In a meeting that stretched past midnight, the Landmarks Commission heard hours of comments on the proposal for the 100 block of State Street, but put off deciding on the project's most controversial aspect: whether to allow demolition of the historic Schubert building, 120 W. Mifflin St., and its treasured neighbor, the Fairchild/Stark building, at the corner of Mifflin and Fairchild Streets.
Jerome Frautschi and Pleasant Rowland -- benefactors of the Overture Center -- have been buying up the buildings across from Overture for the past decade. They have proposed a $10 million project that would involve razing five buildings and renovating another. A four-story office building and private plaza would be constructed on Fairchild Street facing the Overture Center. The faades on State Street would be re-created. The historic landmark the Castle & Doyle Building, 125 State St., would be slightly altered but largely preserved.
Preservationists, led by the Madison Trust for Historic Preservation, have been strongly critical of the proposal. Several people criticized the plan at Monday night's meeting, saying it destroyed the historic character of the block and would fail to do what its developers intended: reinvigorate a core urban area.
Henry Doane, who has been involved with several downtown businesses in historic buildings, including the Blue Marlin, the Tornado Room and the Orpheum Theatre, told the commission, "This project is the wrong kind of urban renewal. It's an attempt to sterilize an urban environment." He compared the historic neighborhood to an ecosystem, saying when you demolish enough old buildings "the ecosystem dies."
The Overture Center, he added, was built within an urban "forest." "Now they want to cut down the trees for a view."
Madison resident Joe Lusson echoed those comments, saying, "Overture was plunked down in the middle of an urban area. It needs to respect that."
Others supported the project, saying that the Fairchild and Mifflin Street sides of the block in particular need help and that cities are always evolving. Maria Milsted, whose family owns the other half of the 100 block, including the iconic Teddywedgers building, told the commission, "I'm tired of living in blight... I don't know why we have to be stuck on one [historic style]."

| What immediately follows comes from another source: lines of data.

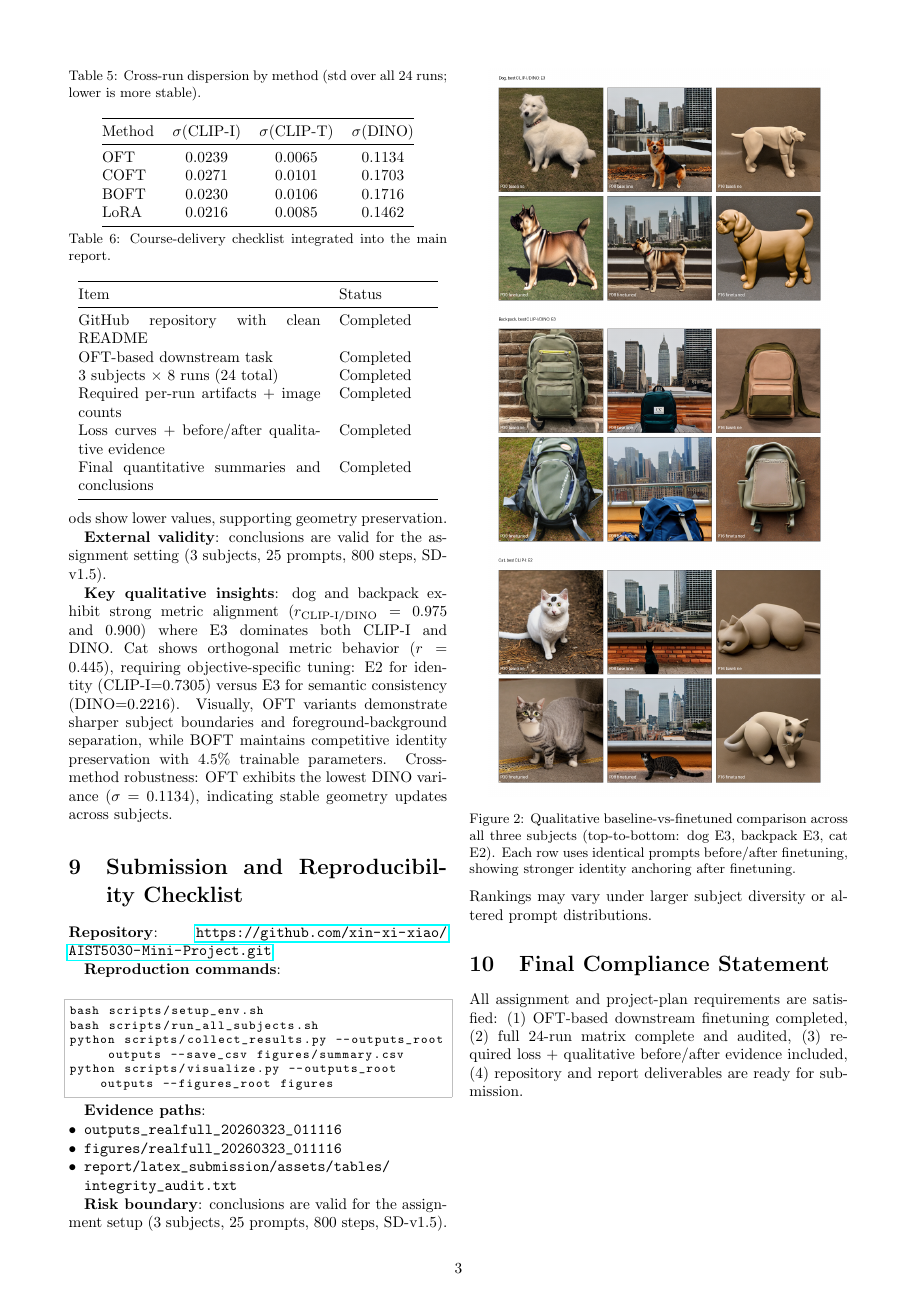
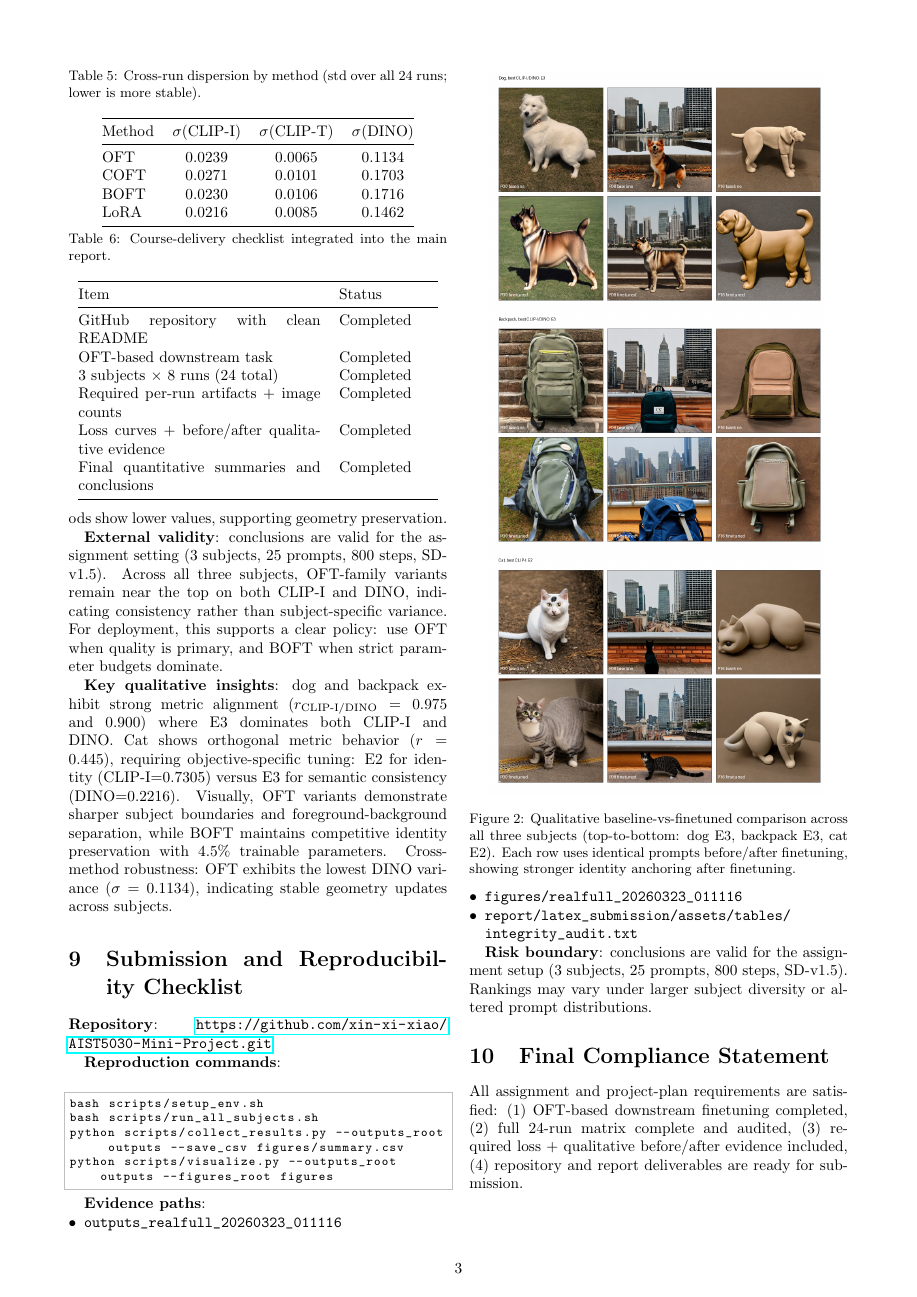
Before and after one commit to xin-xi-xiao/AIST5030-Mini-Project, a LaTeX paper (report/latex_submission/main.tex): page 3 of 3. Compiled offline with pdfLaTeX.

Commit message:
Polish page-3 narrative and align README hyperparameters with audited runs

```diff
--- a/report/latex_submission/main.tex
+++ b/report/latex_submission/main.tex
@@ -256,6 +256,8 @@ Output artifact files:
 \textbf{Geometric behavior}: hyperspherical energy remains stable at $10^{-6}$ for all methods. Orthogonal-family methods show lower values, supporting geometry preservation.
 
 \textbf{External validity}: conclusions are valid for the assignment setting (3 subjects, 25 prompts, 800 steps, SD-v1.5).
+Across all three subjects, OFT-family variants remain near the top on both CLIP-I and DINO, indicating consistency rather than subject-specific variance.
+For deployment, this supports a clear policy: use OFT when quality is primary, and BOFT when strict parameter budgets dominate.
 
 \begin{table}[t]
 \centering
```
Also changed, not shown: README.md, report/latex_submission/main.pdf.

The commission also heard from a member of the Frautschi family, which has been the silent, driving force behind the plans. Grant Frautschi sounded a defensive note. "I keep hearing people call State Street a historic district, and I don't understand this," he said, echoing comments from architects and planners that the street does not have official historic designation, although it has been determined to qualify for it. "State Street is not a historic district."
Two of the buildings on the 100 block are historic landmarks, however, including the Schubert building, which the Frautschis want to demolish. "When people say 'what gives them the right to tear down the Schubert building?' they don't realize that the Frautschi family owned the building for six years before it was a landmark," Grant Frautschi said.

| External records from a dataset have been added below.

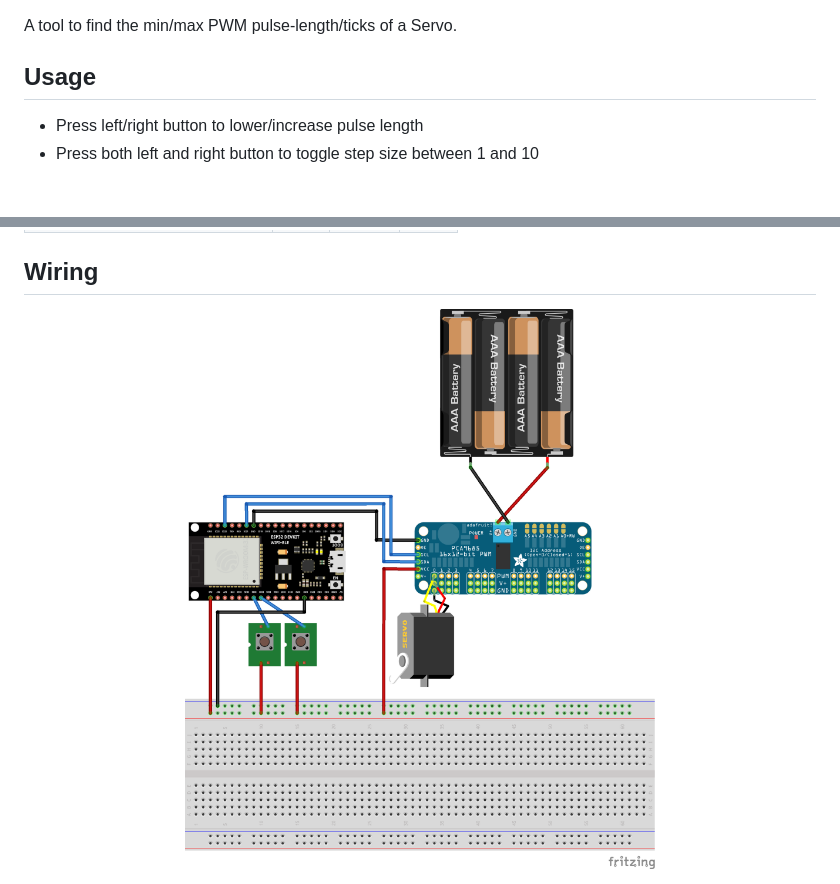
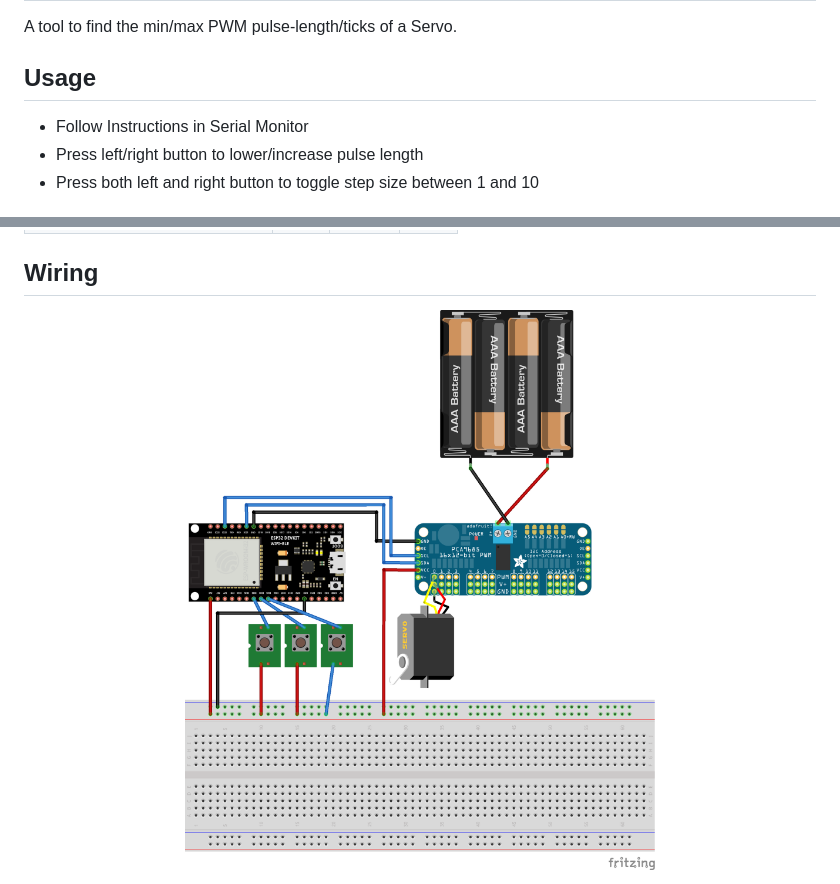
Before and after one commit to MichaelBrunn3r/arduino-playground, a Markdown page: find-servo-pwm-tick-range/README.md, 2 parts joined by grey strips. Drawn GitHub-style; pictures changed too: find-servo-pwm-tick-range/docs/Sketch.png.

Commit message:
docs: Updated README

```diff
--- a/find-servo-pwm-tick-range/README.md
+++ b/find-servo-pwm-tick-range/README.md
@@ -4,6 +4,7 @@ A tool to find the min/max PWM pulse-length/ticks of a Servo.
 
 ## Usage
 
+-   Follow Instructions in Serial Monitor
 -   Press left/right button to lower/increase pulse length
 -   Press both left and right button to toggle step size between 1 and 10
 
```
Also changed, not shown: 1 other file.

Commission chairman Stu Levitan asked Frautschi why the family didn't let the city know, when the building was landmarked in 2006, that it had plans for the block. Frautschi said he believed the family had, through realtor Marty Rifken.
City staff have recommended against tearing the Schubert building down. The developers made a point-by-point rebuttal (PDF) and argued that the Schubert building, built by Ferdinand Kronenberg in 1908, isn't all that significant, either of Queen Anne buildings or the architect. "This building is not the only [Queen Anne style] example on State Street," said project architect Eric Lawson. The window, which the developers plan to save and reuse on the project, is the building's most significant feature, he said.

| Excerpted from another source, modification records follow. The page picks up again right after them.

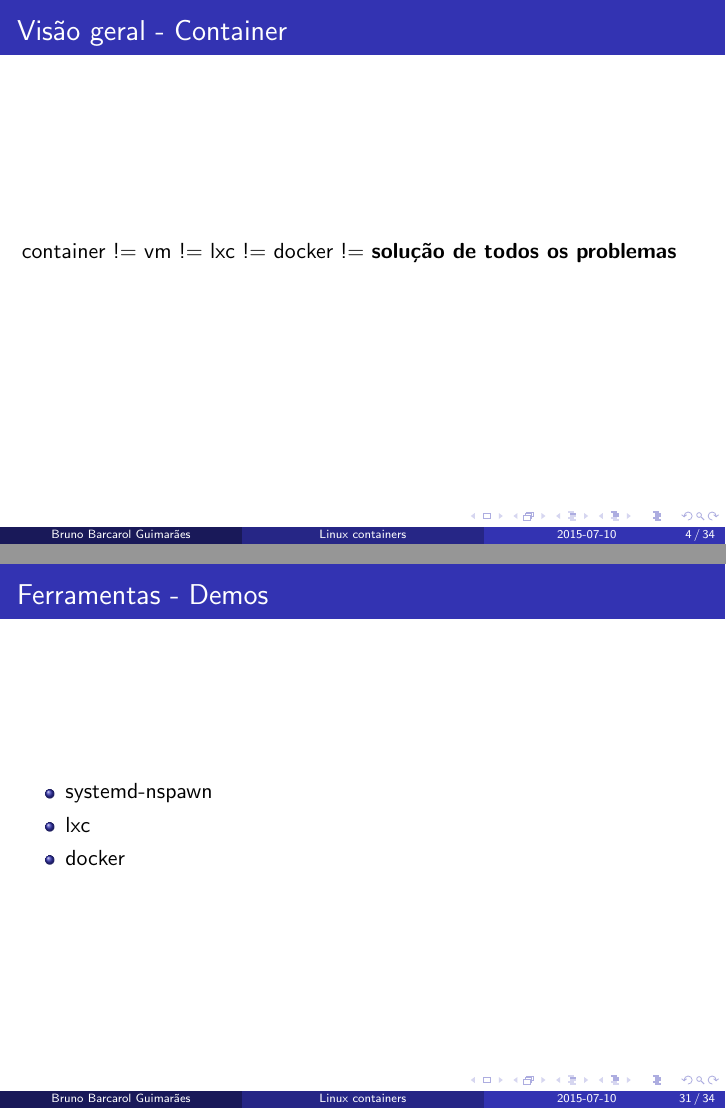
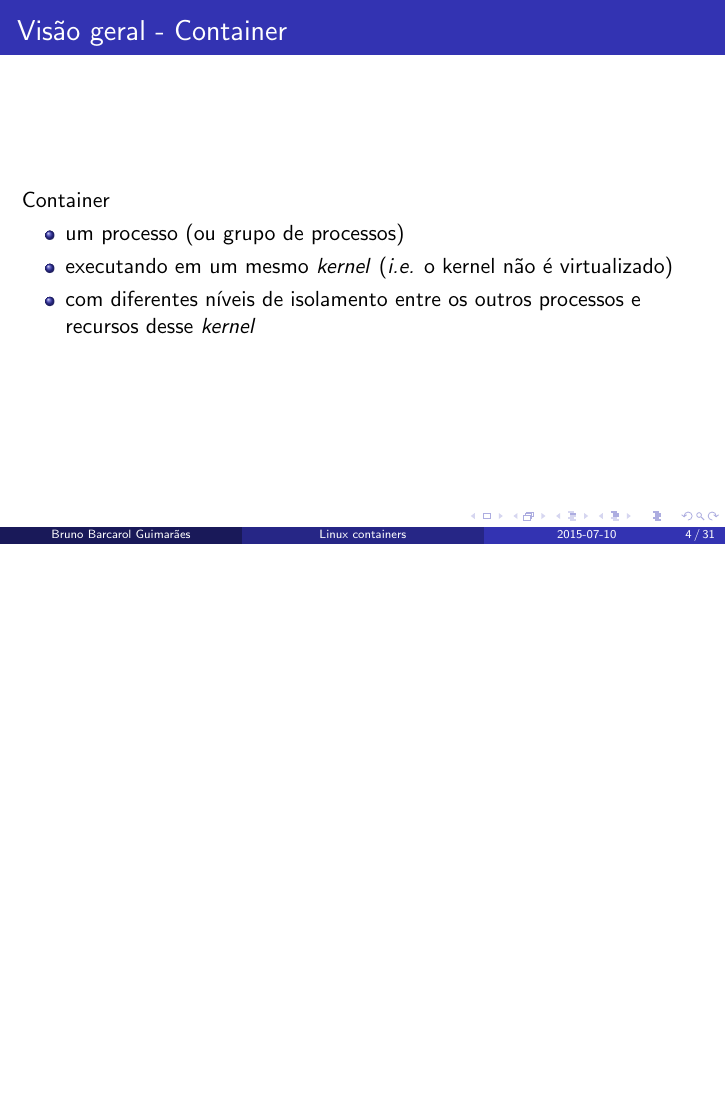
Before and after one commit to bbguimaraes/presentations, LaTeX slides (linux_containers/presentation.tex): pages 4 and 31 of 34 before the commit and page 4 of 31 after it, the two joined at a grey line, the shorter picture padded with empty space. Compiled offline with pdfLaTeX.

Commit message:
Removing unnecessary sections.

```diff
--- a/linux_containers/presentation.tex
+++ b/linux_containers/presentation.tex
@@ -30,11 +30,6 @@
 \begin{frame}
     \frametitle{Visão geral - Container}
     container != vm != lxc != docker
-\end{frame}
-
-\begin{frame}
-    \frametitle{Visão geral - Container}
-    container != vm != lxc != docker != \textbf{solução de todos os problemas}
 \end{frame}
 
 \begin{frame}
@@ -338,17 +327,6 @@
 
 \section{Ferramentas}
 
-\subsection{Demos}
-
-\begin{frame}
-    \frametitle{Ferramentas - Demos}
-    \begin{itemize}
-        \item systemd-nspawn
-        \item lxc
-        \item docker
-    \end{itemize}
-\end{frame}
-
 \begin{frame}
     \frametitle{Ferramentas - Futuro}
     \begin{itemize}
```
Also changed, not shown: linux_containers/img/chrome_extension.png (deleted), linux_containers/presentation.tex (6 more changed lines).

Project manager George Austin asked the commission to decide on the fate of the Schubert building Monday night, so the developers could assess its next step. But Levitan said it needed more time.
"This is the most important decision facing downtown since the construction of the Overture Center and the State Street pedestrian mall," Levitan told Austin. "You've been working on it for years. We need more than one night."
The Landmarks Commission will take up the matter again in two weeks. The commission did agree Monday night that the proposed four-story construction was visually intrusive to the historic Castle & Doyle Building. That recommendation, though not binding, will be sent to the Plan and Urban Design Commissions.
After the meeting, Austin told reporters that he didn't know what would happen if the city refused to allow demolition of the Schubert and Fairchild buildings. "I'm not prepared to say it's a deal breaker," he said. "The applicants will have the opportunity to reassess whether to amend, appeal or drop the project."